Menendez: "So climate change is real. Is it caused by humans?"

Harbert: "And the other part of that answer is, is it warming as much as some of my colleagues on this panel have predicted in the past, and the answer is no." (The witness panel included former NASA climate scientist James Hansen and Sierra Club Executive Director Michael Brune.)

Menendez: "I am going to get to that, too ... but you have got to give me your answer: Is it caused by humans?"

Harbert: "It is caused by lots of different things, and you can't say that climate change is only caused by humans. I think the science is what you're pointing to, and we have a robust debate going on in this country, as we should, and those that would say everything is settled sort of undercut the integrity of science. It's an ongoing discussion."

So, at the end of all that, the Chamber is acknowledging a human contribution to climate change. But Harbert's framing underplays the extent of agreement among scientists that human activities, including carbon emissions from fossil fuels, are the key driver of global warming.

For instance, a recent joint report by the National Academy of Sciences and the U.K.'s Royal Society concludes that recent climate change is "largely" caused by humans, and the United Nations Intergovernmental Panel on Climate Change last year concluded there's at least a 95 percent chance that humans have been the "dominant" cause of warming since the mid-20th century.

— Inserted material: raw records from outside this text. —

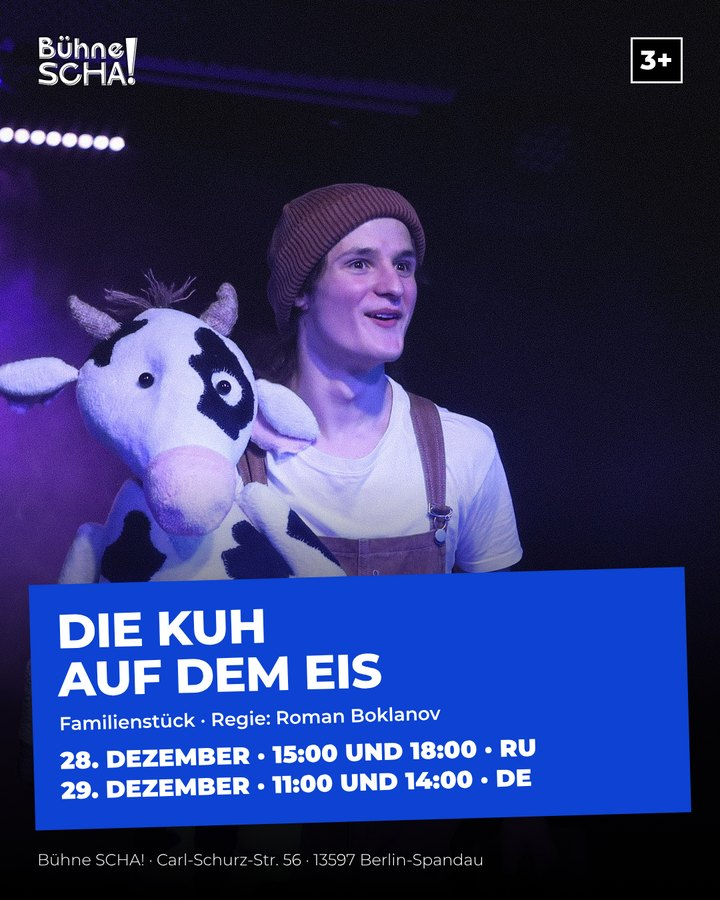
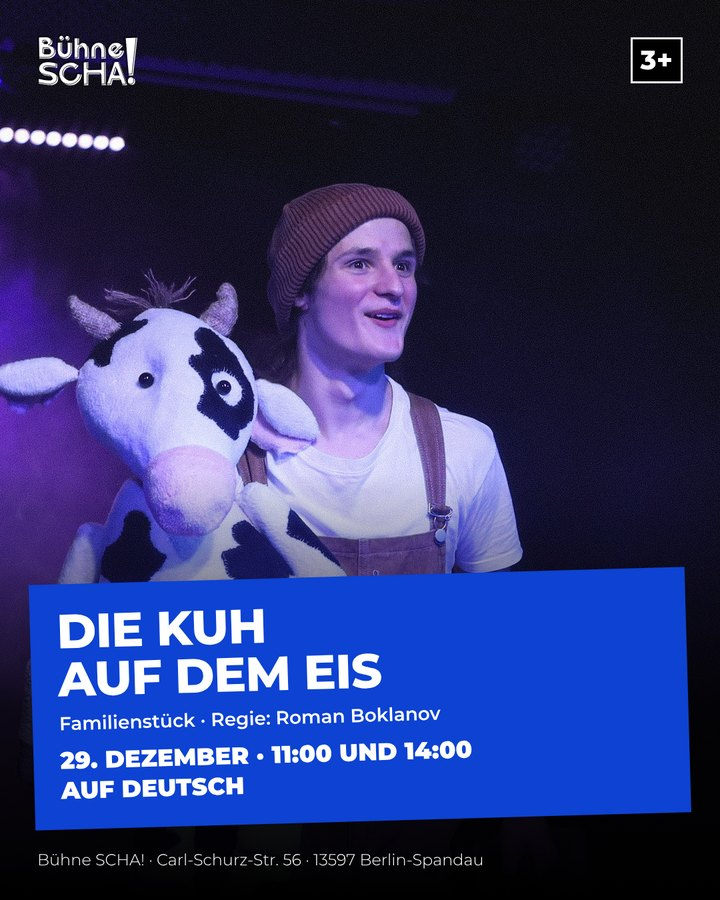
/alle/: RU — русские показы, DE — на немецком, с немецкими Übertitel и фильм в оригинале; немецкие картинки
Claude-Session: https://claude.ai/code/session_01RnKSTGKpZb11p34JeQWmA2

Changed region(s): [[0.0917, 0.8089, 0.7639, 0.9022]]

diff --git a/alle/index.html b/alle/index.html
@@ -57,8 +57,8 @@ footer a{color:var(--fg)}
 </div>
 <script>
 const T={
-ru:{h1:'Декабрь<br>в SCHA!',plate:'Билеты на все события',lead:'Kulturzentrum und Theaterbühne in der Spandauer Altstadt. Нажмите «Купить билет», и откроется страница продажи на Fienta.',buy:'Купить билет',tour:'Гастроли'},
-de:{h1:'Dezember<br>im SCHA!',plate:'Tickets für alle Veranstaltungen',lead:'Kulturzentrum und Theaterbühne in der Spandauer Altstadt. Mit „Ticket kaufen“ öffnet sich der Ticketverkauf bei Fienta.',buy:'Ticket kaufen',tour:'Gastspiel'}};
+ru:{h1:'Декабрь<br>в SCHA!',plate:'Билеты · на русском',lead:'Kulturzentrum und Theaterbühne in der Spandauer Altstadt. Здесь все события на русском языке. Нажмите «Купить билет», и откроется страница продажи на Fienta.',buy:'Купить билет',tour:'Гастроли'},
+de:{h1:'Dezember<br>im SCHA!',plate:'Tickets für deutschsprachige Gäste',lead:'Kulturzentrum und Theaterbühne in der Spandauer Altstadt. Hier finden Sie alle Vorstellungen auf Deutsch, mit deutschen Übertiteln oder im englischen Original. Mit „Ticket kaufen“ öffnet sich der Ticketverkauf bei Fienta.',buy:'Ticket kaufen',tour:'Gastspiel'}};
 const ut=(t)=>`<span class="lc ut">${t}</span>`, l=(t)=>`<span class="lc">${t}</span>`;
 const E=[
 {img:{ru:'0_italianamericans.jpg',de:'0_italianamericans_de.jpg'},url:'https://fienta.com/ru/kinolekciya-easy-pieces',
@@ -70,19 +70,18 @@ const E=[
 {img:'2_nezabyvaemyj.jpg',url:'https://fienta.com/nezabyvaemyy-sluchay-improvizacionnyy-spektakl-dlya-vzroslyh-v-buhne-scha',tour:1,
  date:{ru:'15 декабря · 20:00',de:'15. Dezember · 20:00'},age:'16+',t:{ru:'Незабываемый случай',de:'Ein unvergesslicher Vorfall'},
  sub:{ru:'Flashback Lab · импровизационный спектакль',de:'Flashback Lab · Improtheater'},lang:l('RU')},
-{img:'3_M.jpg',url:'https://fienta.com/spektakl-m-2',
+{img:{ru:'3_M.jpg',de:'3_M_de.jpg'},on:['ru','de'],url:'https://fienta.com/spektakl-m-2',
  date:{ru:'17 и 18 декабря · 20:00',de:'17. und 18. Dezember · 20:00'},age:'16+',t:{ru:'М.',de:'M.'},
  sub:{ru:'Реж. Костя Новицкий · по мотивам «Старика и моря» Эрнеста Хемингуэя',de:'Regie: Kostja Nowizki · nach „Der alte Mann und das Meer“ von Ernest Hemingway'},lang:l('RU')+ut('DE Übertitel')},
-{img:'5_kino.jpg',url:'https://fienta.com/rozhdestvenskoe-kino-v-buhne-scha',
- date:{ru:'26 декабря · 14:00 и 17:00',de:'26. Dezember · 14:00 und 17:00'},age:'6+ / 16+',t:{ru:'Рождественское кино',de:'Weihnachtskino'},
- sub:{ru:'14:00 семейный показ · 17:00 для взрослых. Чай и угощения входят в билет. Какие фильмы, секрет',de:'14:00 für die ganze Familie · 17:00 für Erwachsene. Tee und Snacks inklusive. Welche Filme? Ein Geheimnis'},
- lang:{ru:'14:00 '+l('RU')+' &nbsp;17:00 '+l('EN')+ut('RU Untertitel'),de:'14:00 '+l('RU')+' &nbsp;17:00 '+l('EN')+ut('RU Untertitel')}},
-{img:{ru:'7_korova_ru.jpg',de:'7_korova_de.jpg'},url:'https://fienta.com/ru/spektakl-korova-na-ldu-dlya-vsey-semi',
- date:{ru:'28 и 29 декабря',de:'28. und 29. Dezember'},age:'3+',t:{ru:'Корова на льду',de:'Die Kuh auf dem Eis'},
+{img:{ru:'5_kino.jpg',de:'5_kino_de.jpg'},on:['ru','de'],url:'https://fienta.com/rozhdestvenskoe-kino-v-buhne-scha',
+ date:{ru:'26 декабря · 14:00 и 17:00',de:'26. Dezember · 17:00'},age:{ru:'6+ / 16+',de:'16+'},t:{ru:'Рождественское кино',de:'Weihnachtskino'},
+ sub:{ru:'14:00 семейный показ · 17:00 для взрослых. Чай и угощения входят в билет. Какие фильмы, секрет',de:'Weihnachtsfilm für Erwachsene im englischen Original mit russischen Untertiteln. Tee und Snacks inklusive. Welcher Film? Ein Geheimnis'},
+ lang:{ru:'14:00 '+l('RU')+' &nbsp;17:00 '+l('EN')+ut('RU Untertitel'),de:l('EN')+ut('RU Untertitel')}},
+{img:{ru:'7_korova_ru.jpg',de:'7_korova_de.jpg'},on:['ru','de'],url:{ru:'https://fienta.com/ru/spektakl-korova-na-ldu-dlya-vsey-semi',de:'https://fienta.com/de/217878'},
+ date:{ru:'28 декабря · 15:00 и 18:00',de:'29. Dezember · 11:00 und 14:00'},age:'3+',t:{ru:'Корова на льду',de:'Die Kuh auf dem Eis'},
  sub:{ru:'Семейный спектакль по сказке Антона Сои · реж. Роман Бокланов',de:'Familienstück nach dem Märchen von Anton Soja · Regie: Roman Boklanov'},
- lang:{ru:'28.12 · 15:00 и 18:00 '+l('RU')+'<br>29.12 · 11:00 и 14:00 '+l('DE'),de:'28.12. · 15:00 und 18:00 '+l('RU')+'<br>29.12. · 11:00 und 14:00 '+l('DE')},
- btns:[{u:'https://fienta.com/ru/spektakl-korova-na-ldu-dlya-vsey-semi',ru:'28.12 · RU',de:'28.12. · RU'},{u:'https://fienta.com/de/217878',ru:'29.12 · DE',de:'29.12. · DE'}]},
-{img:'4_plintus.jpg',url:'https://fienta.com/spektakl-pohoronite-menya-za-plintusom-2',tour:1,
+ lang:{ru:l('RU'),de:l('DE')}},
+{img:{ru:'4_plintus.jpg',de:'4_plintus_de.jpg'},on:['ru','de'],url:'https://fienta.com/spektakl-pohoronite-menya-za-plintusom-2',tour:1,
  date:{ru:'29 и 30 декабря · 18:00',de:'29. und 30. Dezember · 18:00'},age:'16+',t:{ru:'Похороните меня за плинтусом',de:'Begrabt mich hinter der Fußleiste'},
  sub:{ru:'Моноспектакль по повести Павла Санаева · реж. Роман Бокланов',de:'Solostück nach dem Roman von Pawel Sanajew · Regie: Roman Boklanov'},lang:l('RU')+ut('DE Übertitel')},
 {img:'6_ny.jpg',url:'https://fienta.com/novogodnyaya-noch-v-buhne-scha',
@@ -95,10 +94,10 @@ function render(L){
  document.documentElement.lang=L;
  for(const k of ['h1','plate','lead']) document.getElementById(k).innerHTML=T[L][k];
  document.querySelectorAll('.lng button').forEach(b=>b.setAttribute('aria-pressed',b.dataset.l===L));
- document.getElementById('list').innerHTML=E.map(e=>{
-  const t=pick(e.t,L), btn=e.btns?`<div class="btns">${e.btns.map(b=>a(b.u,T[L].buy+' '+b[L])).join('')}</div>`:a(e.url,T[L].buy);
-  return `<article class="ev"><a class="pic" href="${e.url}" target="_blank" rel="noopener"><img src="../${pick(e.img,L)}" alt="${t}" loading="lazy" width="720" height="900"></a>
-<div class="info"><div class="meta"><span class="date">${pick(e.date,L)}</span>${e.age?`<span class="age">${e.age}</span>`:''}${e.tour?`<span class="tour">${T[L].tour}</span>`:''}</div>
+ document.getElementById('list').innerHTML=E.filter(e=>(e.on||['ru']).includes(L)).map(e=>{const U=pick(e.url,L);
+  const t=pick(e.t,L), btn=e.btns?`<div class="btns">${e.btns.map(b=>a(b.u,T[L].buy+' '+b[L])).join('')}</div>`:a(U,T[L].buy);
+  return `<article class="ev"><a class="pic" href="${U}" target="_blank" rel="noopener"><img src="../${pick(e.img,L)}" alt="${t}" loading="lazy" width="720" height="900"></a>
+<div class="info"><div class="meta"><span class="date">${pick(e.date,L)}</span>${e.age?`<span class="age">${pick(e.age,L)}</span>`:''}${e.tour?`<span class="tour">${T[L].tour}</span>`:''}</div>
 <h2>${t}</h2><p class="sub">${pick(e.sub,L)}</p><p class="lang">${pick(e.lang,L)}</p>${btn}</div></article>`}).join('');
  try{localStorage.setItem('scha-lang',L)}catch(_){}
 }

The Menendez-Harbert exchange on climate begins at the 59:50 mark here.